- _Exercise_: Would you find each line in the entries below with the string "size" and copy it?
+++ Supplied entries
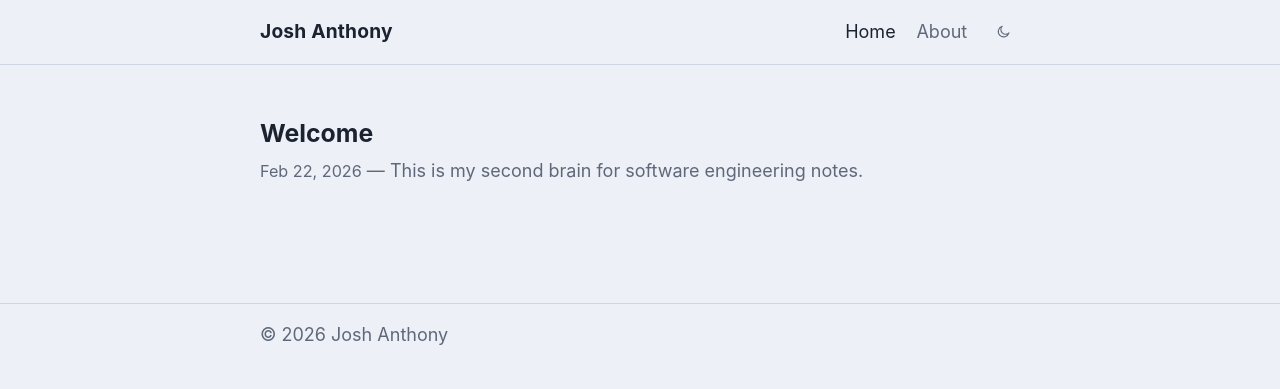
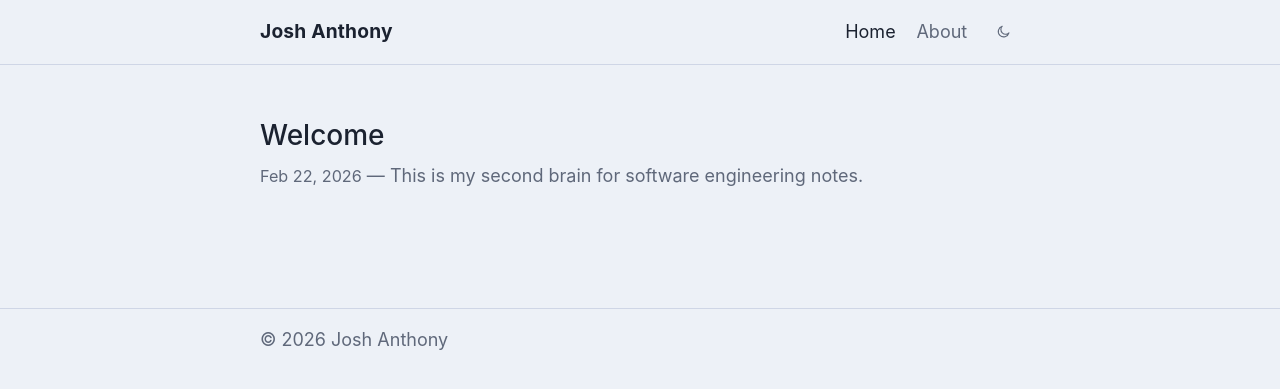
Before and after one commit to joshanthony/joshanthony.github.io, a Jekyll site: the page built from index.md, in a window 1280 px wide. Shown: the top 389 px of the page. Built offline with Jekyll 4.4.1, drawn with Linux system fonts in a browser that asks for light colours.

Commit message:
style: align title scale and fix highlighted code block padding

```diff
--- a/assets/css/style.css
+++ b/assets/css/style.css
@@ -163,10 +163,11 @@
 h3 {
   line-height: 1.25;
   margin: 0 0 0.75rem;
+  font-weight: 500;
 }
 
 h1 {
-  font-size: clamp(2rem, 6vw, 3rem);
+  font-size: clamp(1.9rem, 5vw, 2.35rem);
 }
 
 h2 {
@@ -220,8 +221,9 @@
 
 .post-list h3 {
   margin: 0;
-  font-size: 1.55rem;
+  font-size: 1.75rem;
   line-height: 1.3;
+  font-weight: 500;
 }
 
 .post-list h3 a {
@@ -230,6 +232,7 @@
 
 .post-header h1 {
   font-size: clamp(1.9rem, 5vw, 2.35rem);
+  font-weight: 500;
 }
 
 .post-meta {
@@ -288,7 +291,11 @@
 
 .post-content .highlight pre {
   margin: 0;
+  padding: 1rem 1.1rem;
   border: 1px solid var(--border);
+  border-radius: 0.6rem;
+  background: var(--code-bg);
+  overflow-x: auto;
 }
 
 pre code,
```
++++++
- _Solution to the problem_:
-  font-size: clamp(2rem, 6vw, 3rem);
+  font-size: clamp(1.9rem, 5vw, 2.35rem);
-  font-size: 1.55rem;
+  font-size: 1.75rem;
   font-size: clamp(1.9rem, 5vw, 2.35rem);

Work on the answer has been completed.